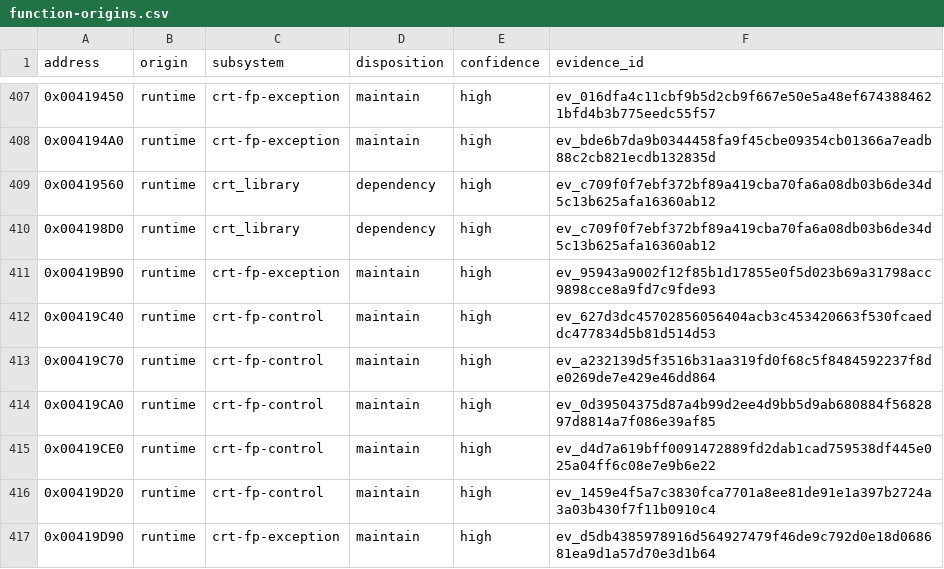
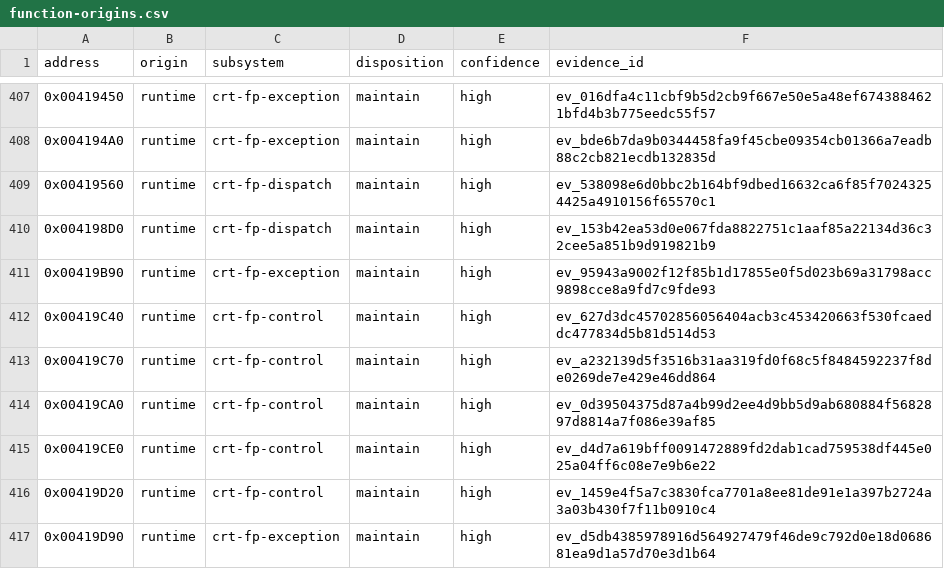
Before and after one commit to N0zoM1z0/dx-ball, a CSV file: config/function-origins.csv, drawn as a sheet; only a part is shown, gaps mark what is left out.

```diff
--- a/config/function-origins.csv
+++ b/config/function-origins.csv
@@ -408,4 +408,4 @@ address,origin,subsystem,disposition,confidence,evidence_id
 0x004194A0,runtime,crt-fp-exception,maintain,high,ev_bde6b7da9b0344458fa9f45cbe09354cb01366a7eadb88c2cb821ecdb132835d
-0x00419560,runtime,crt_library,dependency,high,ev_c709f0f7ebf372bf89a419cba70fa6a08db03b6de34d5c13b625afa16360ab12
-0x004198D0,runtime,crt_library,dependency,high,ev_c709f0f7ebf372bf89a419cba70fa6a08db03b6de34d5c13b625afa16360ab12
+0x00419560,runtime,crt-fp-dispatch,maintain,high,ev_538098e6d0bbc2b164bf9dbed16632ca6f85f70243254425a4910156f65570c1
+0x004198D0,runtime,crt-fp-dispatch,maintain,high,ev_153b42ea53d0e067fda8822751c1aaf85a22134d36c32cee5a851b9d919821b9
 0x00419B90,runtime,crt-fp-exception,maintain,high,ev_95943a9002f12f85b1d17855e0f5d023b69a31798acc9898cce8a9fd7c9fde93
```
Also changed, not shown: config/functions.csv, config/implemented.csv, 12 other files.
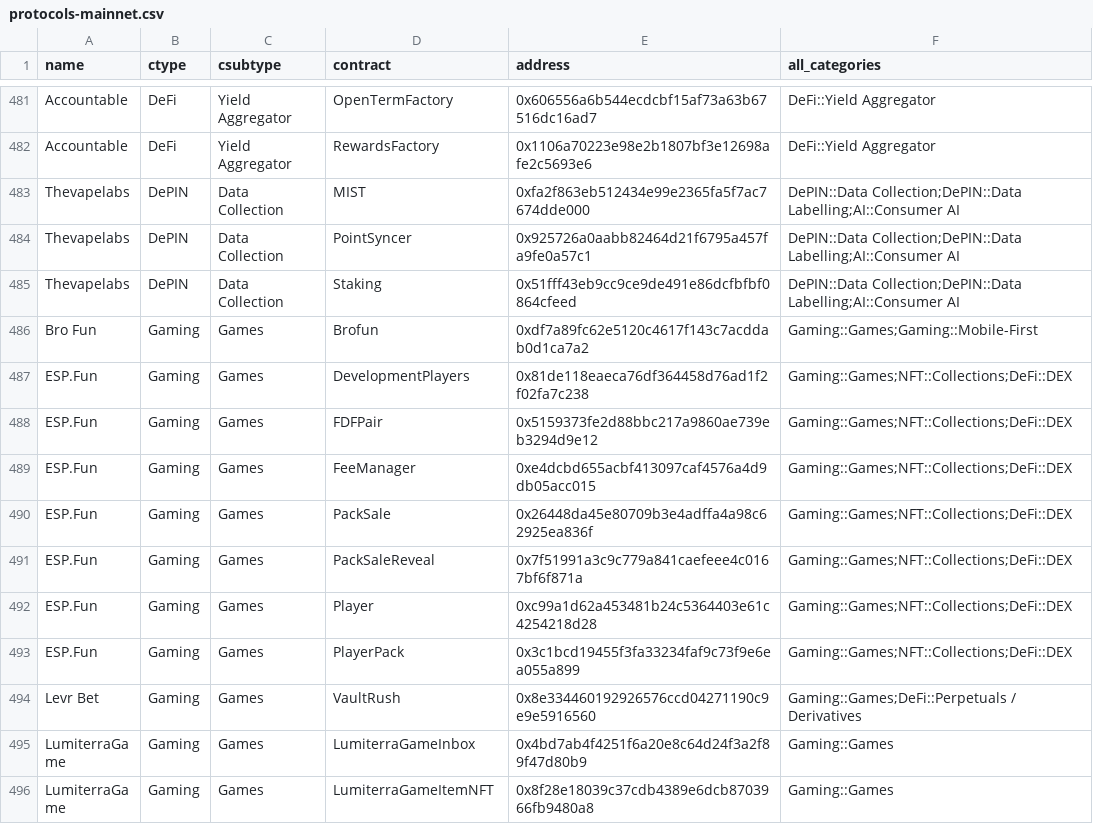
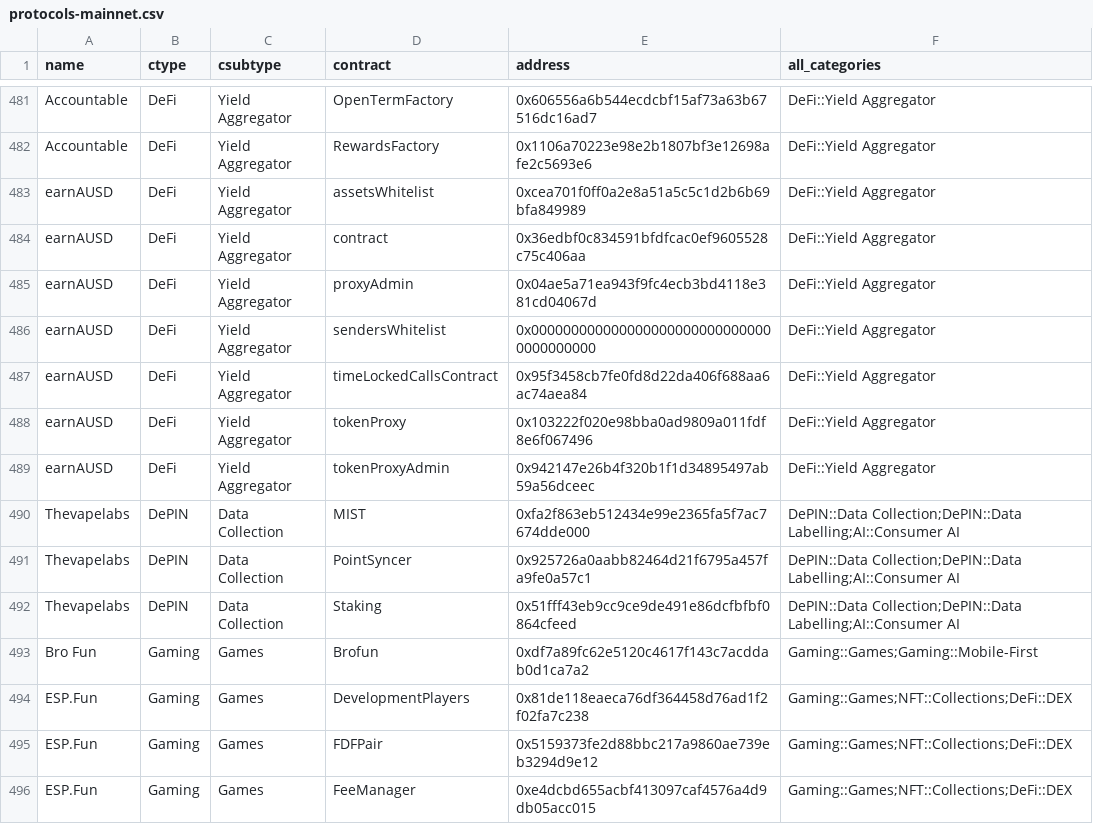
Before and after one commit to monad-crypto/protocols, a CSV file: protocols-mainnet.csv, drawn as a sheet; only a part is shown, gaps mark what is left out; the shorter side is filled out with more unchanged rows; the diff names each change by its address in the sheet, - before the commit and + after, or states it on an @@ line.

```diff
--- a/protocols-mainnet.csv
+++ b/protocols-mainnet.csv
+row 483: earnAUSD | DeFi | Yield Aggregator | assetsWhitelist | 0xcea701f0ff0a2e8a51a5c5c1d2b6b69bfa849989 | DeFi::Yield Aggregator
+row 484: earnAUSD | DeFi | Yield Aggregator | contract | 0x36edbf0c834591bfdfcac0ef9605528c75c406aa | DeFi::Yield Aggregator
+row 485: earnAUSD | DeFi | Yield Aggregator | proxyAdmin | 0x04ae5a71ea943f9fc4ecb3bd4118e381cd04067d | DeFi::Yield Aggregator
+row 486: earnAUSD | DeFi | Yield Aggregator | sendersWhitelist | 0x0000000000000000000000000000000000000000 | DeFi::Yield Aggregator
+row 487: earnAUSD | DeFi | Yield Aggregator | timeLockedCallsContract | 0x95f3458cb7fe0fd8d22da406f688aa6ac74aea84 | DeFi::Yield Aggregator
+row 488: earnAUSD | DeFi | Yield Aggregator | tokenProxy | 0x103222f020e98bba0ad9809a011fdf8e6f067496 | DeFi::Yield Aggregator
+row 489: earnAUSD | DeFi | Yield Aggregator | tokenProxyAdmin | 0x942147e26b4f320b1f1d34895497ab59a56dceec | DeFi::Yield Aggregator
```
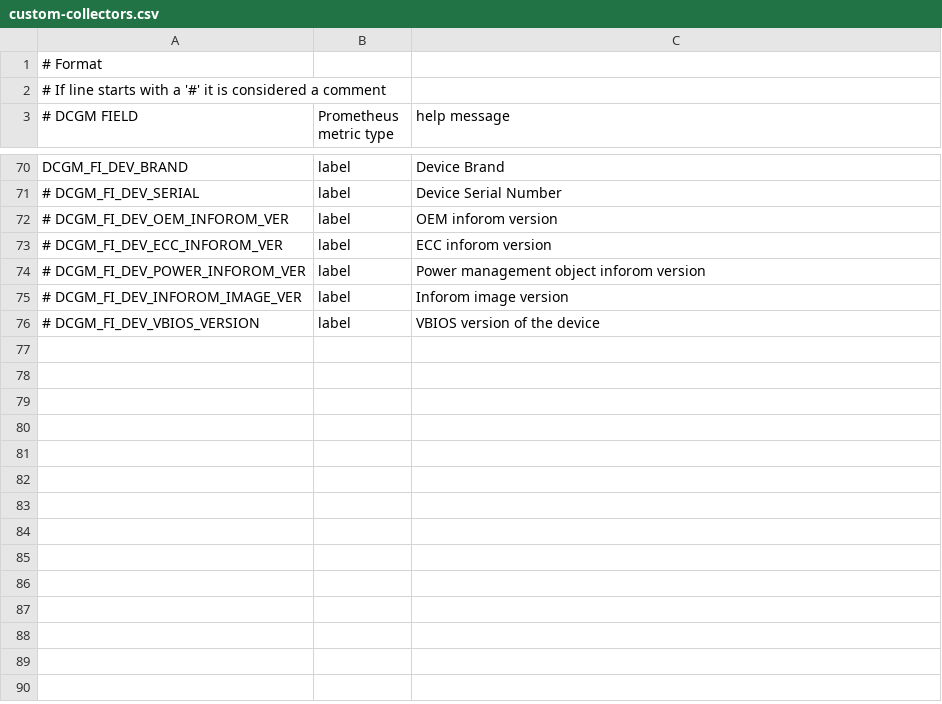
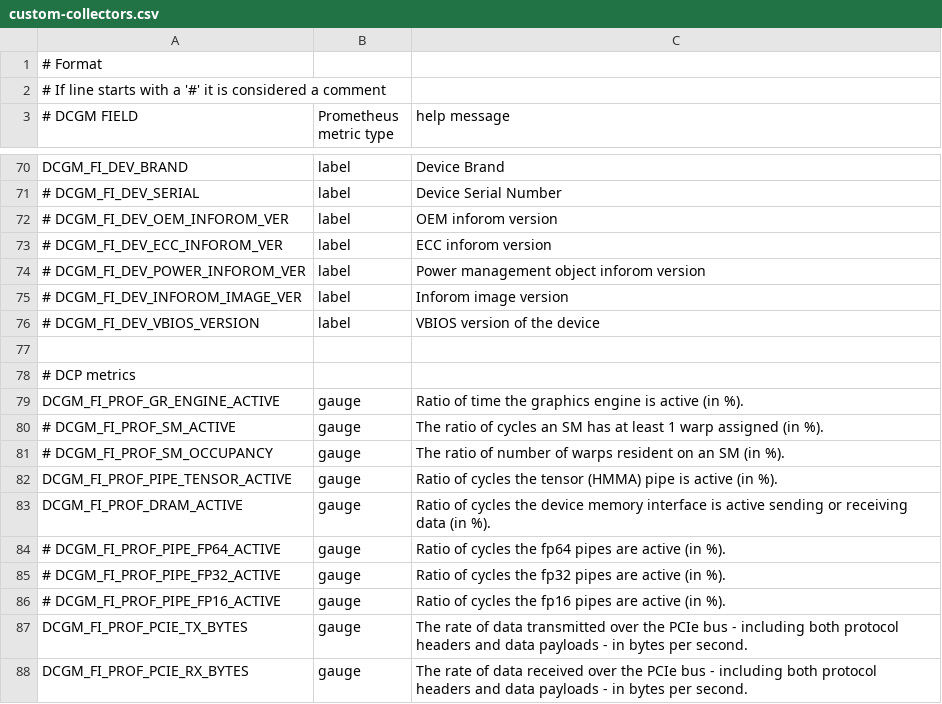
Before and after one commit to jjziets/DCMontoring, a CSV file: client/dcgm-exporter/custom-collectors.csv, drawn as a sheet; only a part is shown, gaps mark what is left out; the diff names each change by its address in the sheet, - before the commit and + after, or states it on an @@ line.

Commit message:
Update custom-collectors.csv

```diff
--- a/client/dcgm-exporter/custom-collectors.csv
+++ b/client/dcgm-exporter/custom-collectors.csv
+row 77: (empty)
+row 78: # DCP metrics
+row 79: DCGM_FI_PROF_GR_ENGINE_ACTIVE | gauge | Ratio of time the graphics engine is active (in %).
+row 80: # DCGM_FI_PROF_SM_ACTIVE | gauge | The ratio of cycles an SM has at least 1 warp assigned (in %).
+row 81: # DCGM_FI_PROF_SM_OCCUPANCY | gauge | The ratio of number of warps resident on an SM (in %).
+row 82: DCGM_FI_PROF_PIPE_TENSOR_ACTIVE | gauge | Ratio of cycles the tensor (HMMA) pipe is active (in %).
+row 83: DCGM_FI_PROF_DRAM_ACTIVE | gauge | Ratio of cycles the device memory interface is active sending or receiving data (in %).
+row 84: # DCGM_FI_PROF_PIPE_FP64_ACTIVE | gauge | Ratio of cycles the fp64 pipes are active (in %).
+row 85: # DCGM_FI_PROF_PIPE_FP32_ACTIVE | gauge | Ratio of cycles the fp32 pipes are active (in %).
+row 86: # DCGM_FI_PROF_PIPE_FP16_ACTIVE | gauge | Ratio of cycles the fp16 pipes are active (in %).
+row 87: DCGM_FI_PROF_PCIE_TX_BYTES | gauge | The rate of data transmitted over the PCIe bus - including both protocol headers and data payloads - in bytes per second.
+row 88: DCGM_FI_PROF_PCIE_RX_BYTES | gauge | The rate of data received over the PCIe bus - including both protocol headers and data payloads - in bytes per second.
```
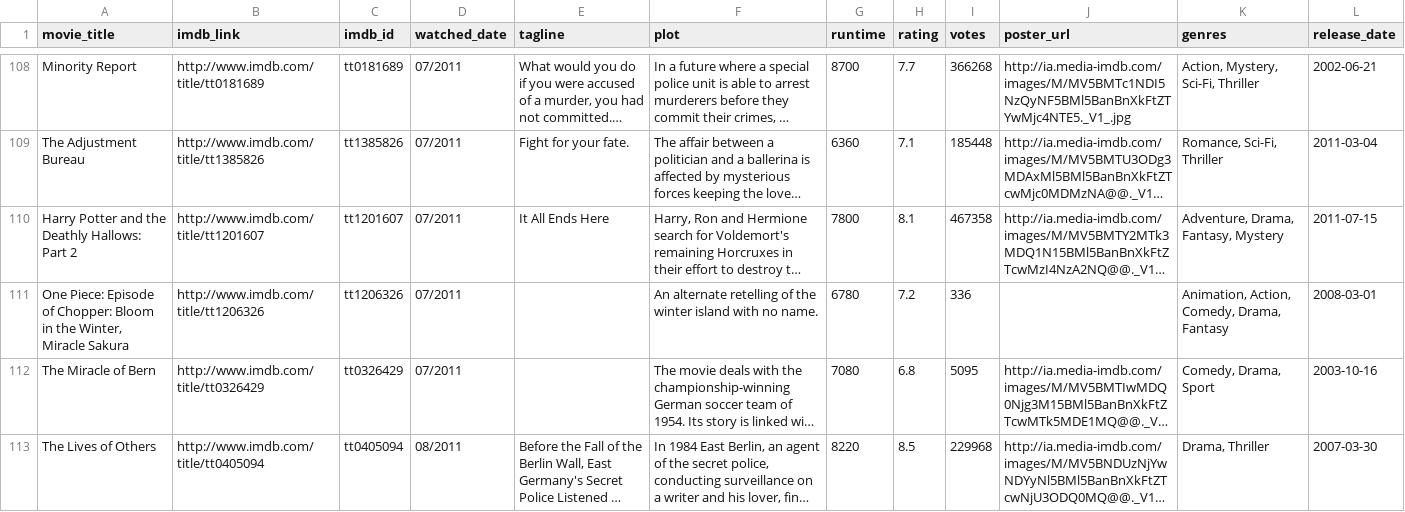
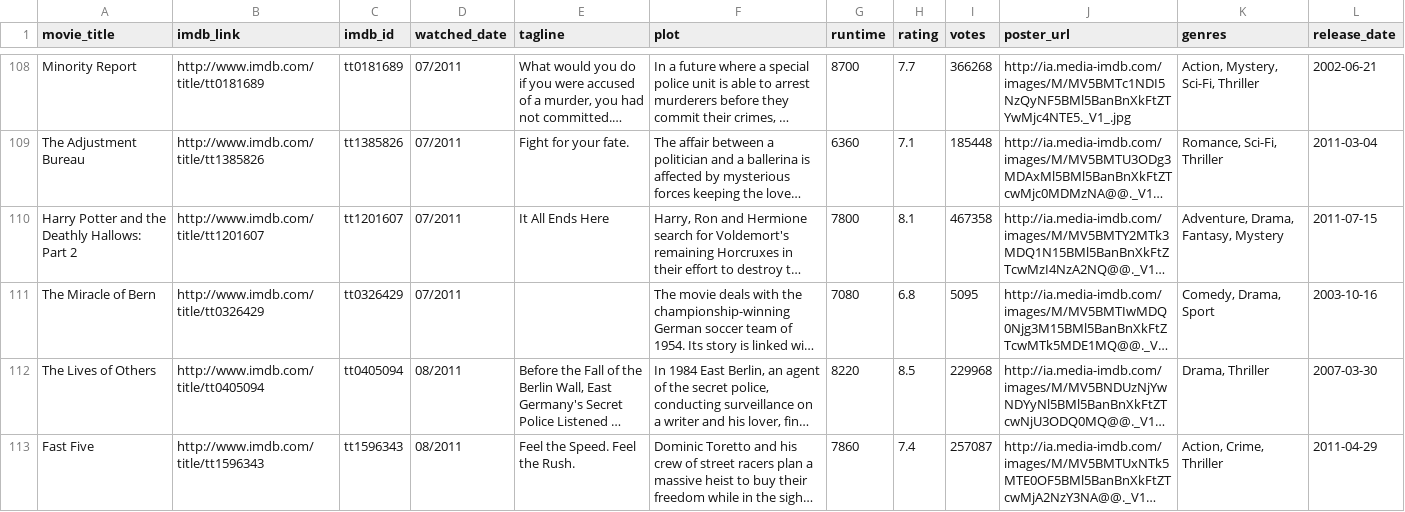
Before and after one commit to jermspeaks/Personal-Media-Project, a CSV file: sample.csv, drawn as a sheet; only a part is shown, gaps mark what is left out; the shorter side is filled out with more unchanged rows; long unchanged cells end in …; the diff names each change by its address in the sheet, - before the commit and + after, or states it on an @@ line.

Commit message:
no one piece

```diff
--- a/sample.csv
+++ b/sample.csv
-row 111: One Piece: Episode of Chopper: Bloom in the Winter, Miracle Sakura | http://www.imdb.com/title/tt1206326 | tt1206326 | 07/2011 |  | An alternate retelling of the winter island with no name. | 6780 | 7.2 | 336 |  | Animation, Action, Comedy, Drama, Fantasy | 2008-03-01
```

-*-*-

What you need to do
Here the records must be restated exactly, minus any images.

Answer space
Before and after one commit to N0zoM1z0/dx-ball, a CSV file: config/function-origins.csv, drawn as a sheet; only a part is shown, gaps mark what is left out.

```diff
--- a/config/function-origins.csv
+++ b/config/function-origins.csv
@@ -408,4 +408,4 @@ address,origin,subsystem,disposition,confidence,evidence_id
 0x004194A0,runtime,crt-fp-exception,maintain,high,ev_bde6b7da9b0344458fa9f45cbe09354cb01366a7eadb88c2cb821ecdb132835d
-0x00419560,runtime,crt_library,dependency,high,ev_c709f0f7ebf372bf89a419cba70fa6a08db03b6de34d5c13b625afa16360ab12
-0x004198D0,runtime,crt_library,dependency,high,ev_c709f0f7ebf372bf89a419cba70fa6a08db03b6de34d5c13b625afa16360ab12
+0x00419560,runtime,crt-fp-dispatch,maintain,high,ev_538098e6d0bbc2b164bf9dbed16632ca6f85f70243254425a4910156f65570c1
+0x004198D0,runtime,crt-fp-dispatch,maintain,high,ev_153b42ea53d0e067fda8822751c1aaf85a22134d36c32cee5a851b9d919821b9
 0x00419B90,runtime,crt-fp-exception,maintain,high,ev_95943a9002f12f85b1d17855e0f5d023b69a31798acc9898cce8a9fd7c9fde93
```
Also changed, not shown: config/functions.csv, config/implemented.csv, 12 other files.
Before and after one commit to monad-crypto/protocols, a CSV file: protocols-mainnet.csv, drawn as a sheet; only a part is shown, gaps mark what is left out; the shorter side is filled out with more unchanged rows; the diff names each change by its address in the sheet, - before the commit and + after, or states it on an @@ line.

```diff
--- a/protocols-mainnet.csv
+++ b/protocols-mainnet.csv
+row 483: earnAUSD | DeFi | Yield Aggregator | assetsWhitelist | 0xcea701f0ff0a2e8a51a5c5c1d2b6b69bfa849989 | DeFi::Yield Aggregator
+row 484: earnAUSD | DeFi | Yield Aggregator | contract | 0x36edbf0c834591bfdfcac0ef9605528c75c406aa | DeFi::Yield Aggregator
+row 485: earnAUSD | DeFi | Yield Aggregator | proxyAdmin | 0x04ae5a71ea943f9fc4ecb3bd4118e381cd04067d | DeFi::Yield Aggregator
+row 486: earnAUSD | DeFi | Yield Aggregator | sendersWhitelist | 0x0000000000000000000000000000000000000000 | DeFi::Yield Aggregator
+row 487: earnAUSD | DeFi | Yield Aggregator | timeLockedCallsContract | 0x95f3458cb7fe0fd8d22da406f688aa6ac74aea84 | DeFi::Yield Aggregator
+row 488: earnAUSD | DeFi | Yield Aggregator | tokenProxy | 0x103222f020e98bba0ad9809a011fdf8e6f067496 | DeFi::Yield Aggregator
+row 489: earnAUSD | DeFi | Yield Aggregator | tokenProxyAdmin | 0x942147e26b4f320b1f1d34895497ab59a56dceec | DeFi::Yield Aggregator
```
Before and after one commit to jjziets/DCMontoring, a CSV file: client/dcgm-exporter/custom-collectors.csv, drawn as a sheet; only a part is shown, gaps mark what is left out; the diff names each change by its address in the sheet, - before the commit and + after, or states it on an @@ line.

Commit message:
Update custom-collectors.csv

```diff
--- a/client/dcgm-exporter/custom-collectors.csv
+++ b/client/dcgm-exporter/custom-collectors.csv
+row 77: (empty)
+row 78: # DCP metrics
+row 79: DCGM_FI_PROF_GR_ENGINE_ACTIVE | gauge | Ratio of time the graphics engine is active (in %).
+row 80: # DCGM_FI_PROF_SM_ACTIVE | gauge | The ratio of cycles an SM has at least 1 warp assigned (in %).
+row 81: # DCGM_FI_PROF_SM_OCCUPANCY | gauge | The ratio of number of warps resident on an SM (in %).
+row 82: DCGM_FI_PROF_PIPE_TENSOR_ACTIVE | gauge | Ratio of cycles the tensor (HMMA) pipe is active (in %).
+row 83: DCGM_FI_PROF_DRAM_ACTIVE | gauge | Ratio of cycles the device memory interface is active sending or receiving data (in %).
+row 84: # DCGM_FI_PROF_PIPE_FP64_ACTIVE | gauge | Ratio of cycles the fp64 pipes are active (in %).
+row 85: # DCGM_FI_PROF_PIPE_FP32_ACTIVE | gauge | Ratio of cycles the fp32 pipes are active (in %).
+row 86: # DCGM_FI_PROF_PIPE_FP16_ACTIVE | gauge | Ratio of cycles the fp16 pipes are active (in %).
+row 87: DCGM_FI_PROF_PCIE_TX_BYTES | gauge | The rate of data transmitted over the PCIe bus - including both protocol headers and data payloads - in bytes per second.
+row 88: DCGM_FI_PROF_PCIE_RX_BYTES | gauge | The rate of data received over the PCIe bus - including both protocol headers and data payloads - in bytes per second.
```
Before and after one commit to jermspeaks/Personal-Media-Project, a CSV file: sample.csv, drawn as a sheet; only a part is shown, gaps mark what is left out; the shorter side is filled out with more unchanged rows; long unchanged cells end in …; the diff names each change by its address in the sheet, - before the commit and + after, or states it on an @@ line.

Commit message:
no one piece

```diff
--- a/sample.csv
+++ b/sample.csv
-row 111: One Piece: Episode of Chopper: Bloom in the Winter, Miracle Sakura | http://www.imdb.com/title/tt1206326 | tt1206326 | 07/2011 |  | An alternate retelling of the winter island with no name. | 6780 | 7.2 | 336 |  | Animation, Action, Comedy, Drama, Fantasy | 2008-03-01
```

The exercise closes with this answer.